I didn’t expect them to get past San Antonio, or to do so so quickly. Coach G-Pop’s team looked sensational in Games 1 and 2, slicing and dicing like figure skating assassins. They made the Thunder look like over-privileged chumps by comparison: too many young stars, none ready to handle the magnitude that comes with a trip to the NBA Finals. Before Game 2, the NBA saw fit to promote the hell out of a Spurs team that seemed poised and ready to leap to their fifth championship in 13 years. They filmed Timmy on the sidelines playing with his kids before games; those NBA care commercials featured more Manu and less Durant; commentators Steve Kerr and Reggie Miller gushed over G-Pop’s amazing ability to handle all things basketball. They even praised him when he went all Mel Gibson on his players during the game (“That’s true coaching right there”).

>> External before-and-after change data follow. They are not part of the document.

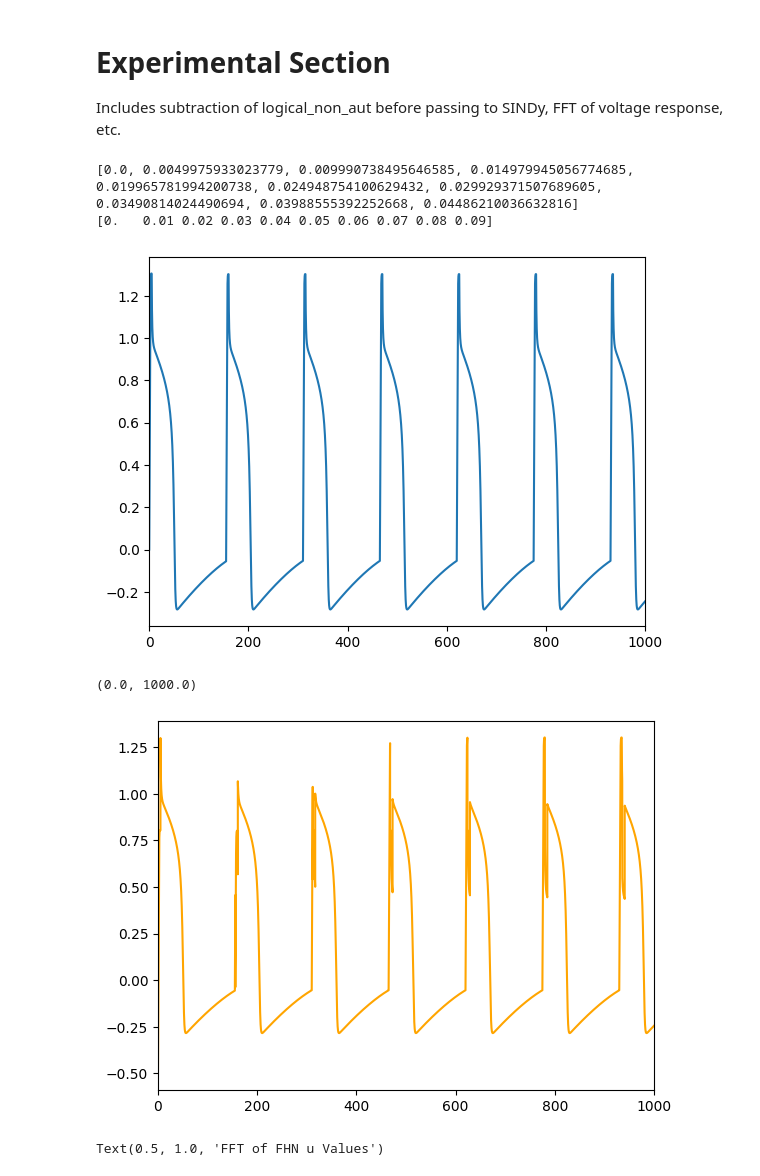
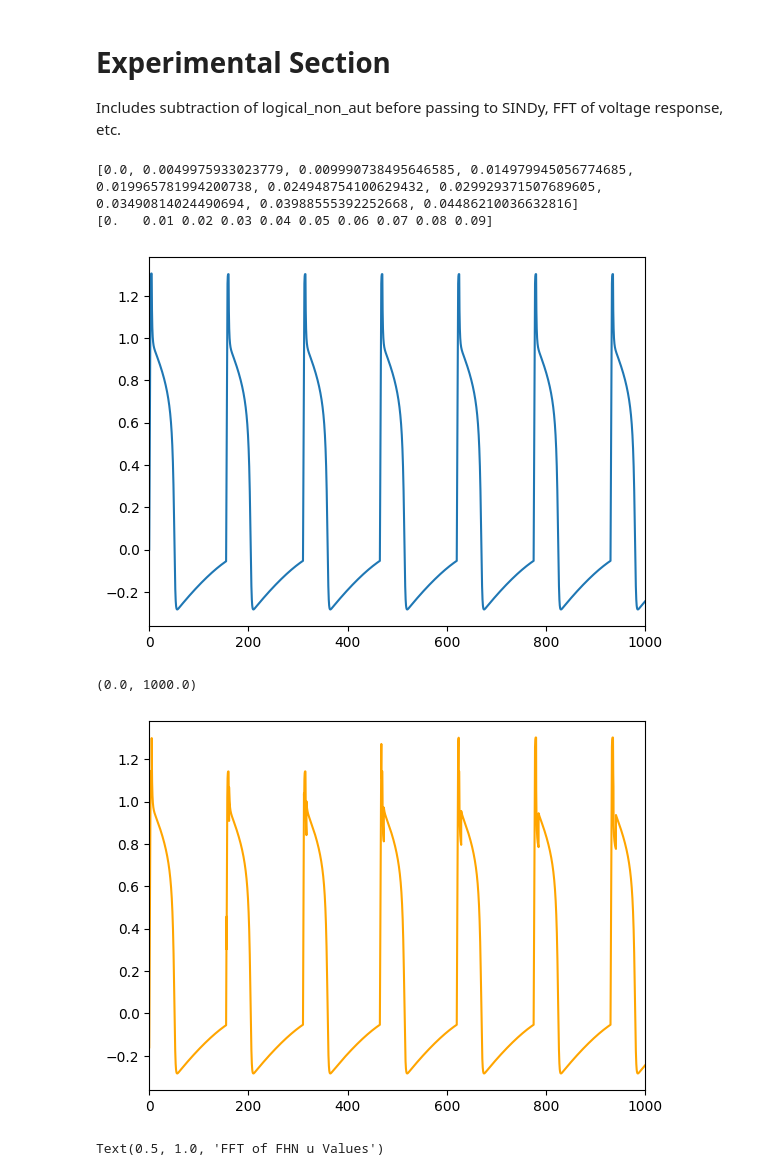
Before and after one commit to cswelch/SINDy-for-Cardiac-Electrophysiology, a Jupyter notebook: SINDy_non-autonomous_test.ipynb, the cells around one changed output. Drawn from its saved outputs; the diff is of its cells as text; code cells hidden in the pictures.

```diff
--- a/SINDy_non-autonomous_test.ipynb
+++ b/SINDy_non-autonomous_test.ipynb
@@ -261,22 +262,22 @@ Includes subtraction of logical_non_aut before passing to SINDy, FFT of voltage
 # %%
 u_fhn = df_states_fhn['u'].tolist()
 print(u_fhn[0:10])
 print(t_fhn[0:10])
 
 # Plot result - u vs. t
 plt.plot(t_fhn,u_fhn)
 plt.xlim(0,1000)
 plt.show()
 
 # Now subtract the non-autonomous term to try to ID the original FHN dynamics. Because of the nonlinear effects, the spike at the peak will be slightly off, making this method not work particularly well.
-plt.plot(t_fhn,u_fhn - logical_non_aut(t_fhn, period=156), color='orange')
+plt.plot(t_fhn,u_fhn - logical_non_aut(t_fhn, period=156, dur=5, mag=0.16), color='orange')
 plt.xlim(0,1000)
 # %% [output]
 [0.0, 0.0049975933023779, 0.009990738495646585, 0.014979945056774685, 0.019965781994200738, 0.024948754100629432, 0.029929371507689605, 0.03490814024490694, 0.03988555392252668, 0.04486210036632816]
 [0.   0.01 0.02 0.03 0.04 0.05 0.06 0.07 0.08 0.09]
 [figure]
 (0.0, 1000.0)
-[figure, old version]
+[figure, new version]
 # %%
 # Test analyzing time series in frequency space to see if we can tease out the non-autonomous signal.
 # TODO Figure out what whether scipy.fft is being used incorrectly
```
Also changed, not shown: parts of 5 cells of this notebook.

The Spurs carried all the momentum, all the smarts, all the press, all the love … they rode in on an 18-game winning streak for cripes sakes.
But the Thunder, while initially falling to the Spurs’ dominance, resisted the urge to fold. They won Game 3 in a big way. Then squeezed out a terrific Game 4 victory, followed by a Game 5 shocker in San Antonio.
Wednesday night’s game might’ve perfectly encapsulated the entire series through 48-greuling, dramatic minutes.
San Antonio leaped out to an enormous 60-42 lead midway through the second quarter. Parker and co. demonstrated the same killer instinct we’d seen all year, and tossed OKC around like an unbaked pizza crust (whatever that means). Durant’s last second 3-point jumper proved to be a pivotal momentum-changer heading into halftime, because from then on out, it was all OKC.
The Thunder outscored San Antonio 32-18 in the third period, and took the lead after a Durant 3-pointer with 1:39 to go in the quarter.
Forever resilient, the Spurs kept pushing. They regained the lead heading into the final period, but relinquished it for good after Harden’s driving layup with nine minutes left in regulation. Later, down 96-93 with three minutes to go, Harden made another one of those patented treys of his that (from what I saw) looked to put the final nail in the Spurs’ season.
Fittingly, Tony Parker made the last two shots of the season for the Spurs, who had no response for the Thunder’s awesome, three-headed attack.
Like the series itself, Game 6 saw the Spurs dominate, and then crumble to a greater foe.